Program Spotlight, Tony Nickle

In his own words, Artistic Administrator Tony Nickle shares what he believes to be the high points of the program, but with a little edge and humor for good measure.

I hope all of you had an enjoyable and safe Thanksgiving. No doubt it was difficult for many who were unable to celebrate in typical fashion. This weekend’s program could not be more well-suited to inspiring feelings we crave in the holiday season: boisterous energy, joy, and beauty.  

We begin the evening with Francis Poulenc’s Sinfonietta. This may be one of my most favorite pieces for orchestra that is not part of the standard rep. Now that I think about it, Poulenc may be my favorite mid-20th-century composer! His opera, Dialogues of the Carmelites, is unbelievably beautiful and heart-wrenching. His Organ Concerto – you may remember Cameron Carpenter playing that on our Bryan Concert Organ two years ago – is exhilarating. The Sinfonietta’s first three minutes tell you everything you can expect from this piece, beginning with a light-hearted and energetic spirit that quickly gives way to cinematic melodies you’d swear were straight out of the Golden Age of Hollywood. The very ending is so quirky; it sounds like he was up against a deadline and wrapped it up with a quick flourish, which reminds me of many of the papers I wrote in college.  

After the Poulenc all the winds, brass and percussion exit the stage, leaving only the string section for Tchaikovsky’s Serenade for Strings. We all know Tchaikovsky for his grand, powerful and lush music; the epic opening to his Piano Concerto, Swan LakeThe NutcrackerRomeo and Juliette – all bullseyes with his hallmark traits. So how does this Russian from the Romantic Era possibly pair with the wry, Neoclassical Poulenc? For one, the sweeping melodies of both the Tchaikovsky Serenade and Poulenc Sinfonietta are quite natural bedfellows. Also, in the Serenade’s first movement Tchaikovsky incorporates stylistic elements from one of his great heroes: Mozart (pretty hard to argue with that one). The opening slow section imitates the slow introductions Mozart would often employ before launching into the Allegro (think the overtures from Magic FluteDon Giovanni, and Così fan tutte, and openings to Symphonies 36-39)Then the Allegro portion of the first movement is filled with elegant, buoyant rhythms that resemble a well-oiled engine, and it’s this material that so perfectly complements the spirited joie de vivre of the Neoclassical Sinfonietta.  

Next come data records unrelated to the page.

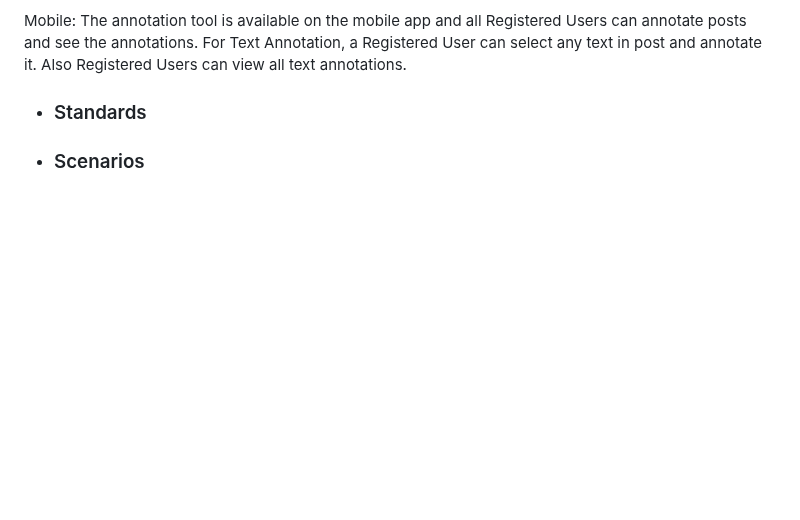
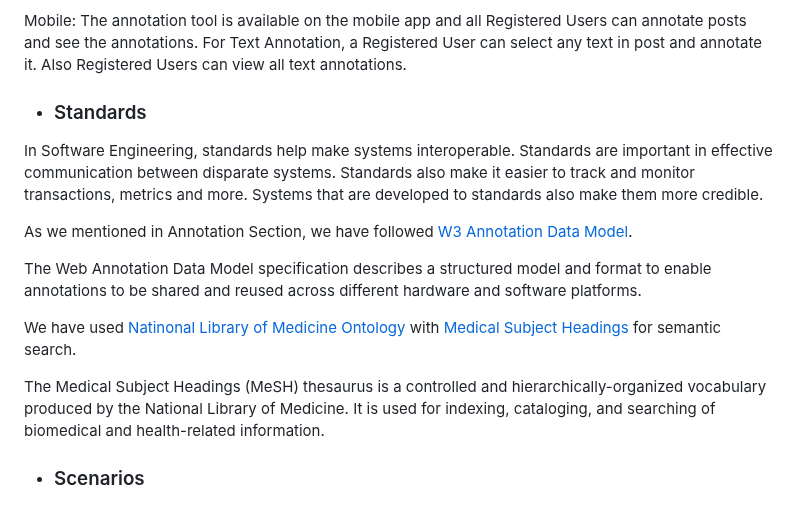
Before and after one commit to bounswe/bounswe2022group5, a Markdown page: deliverables/CMPE451_Customer_Presentation_Milestone_3/FM_Report_Group5.md, the part around the change. Rendered like a GitHub page; blank space fills up the shorter version.

Commit message:
Standards Section added
Standards Section added

```diff
--- a/deliverables/CMPE451_Customer_Presentation_Milestone_3/FM_Report_Group5.md
+++ b/deliverables/CMPE451_Customer_Presentation_Milestone_3/FM_Report_Group5.md
@@ -1537,8 +1537,15 @@ Also Registered Users can view all text annotations.
 
 *  ### Standards
 
-
-
+In Software Engineering, standards help make systems interoperable. Standards are important in effective communication between disparate systems. Standards also make it easier to track and monitor transactions, metrics and more. Systems that are developed to standards also make them more credible.
+
+As we mentioned in Annotation Section, we have followed [W3 Annotation Data Model](https://www.w3.org/TR/annotation-model/).
+
+The Web Annotation Data Model specification describes a structured model and format to enable annotations to be shared and reused across different hardware and software platforms.
+
+We have used [Natinonal Library of Medicine Ontology](https://www.nlm.nih.gov/?_gl=1*139qbsh*_ga*MTU1MDQ0MzM5MS4xNjcwMTcxODEy*_ga_P1FPTH9PL4*MTY3MjY3MTcwNC45LjEuMTY3MjY3MTgwMy4wLjAuMA..) with [Medical Subject Headings](https://meshb.nlm.nih.gov/) for semantic search.
+
+The Medical Subject Headings (MeSH) thesaurus is a controlled and hierarchically-organized vocabulary produced by the National Library of Medicine. It is used for indexing, cataloging, and searching of biomedical and health-related information.
 
 
 *  ### Scenarios
```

There we have it: two pieces from quite different composers bearing strikingly similar characteristics to make a delicious pairing. I hope to see you at the concert Friday or Saturday evening, or tuning in to our livestream on Friday night to experience a program filled with beauty and joy. 

By Tony Nickle, Artistic Administrator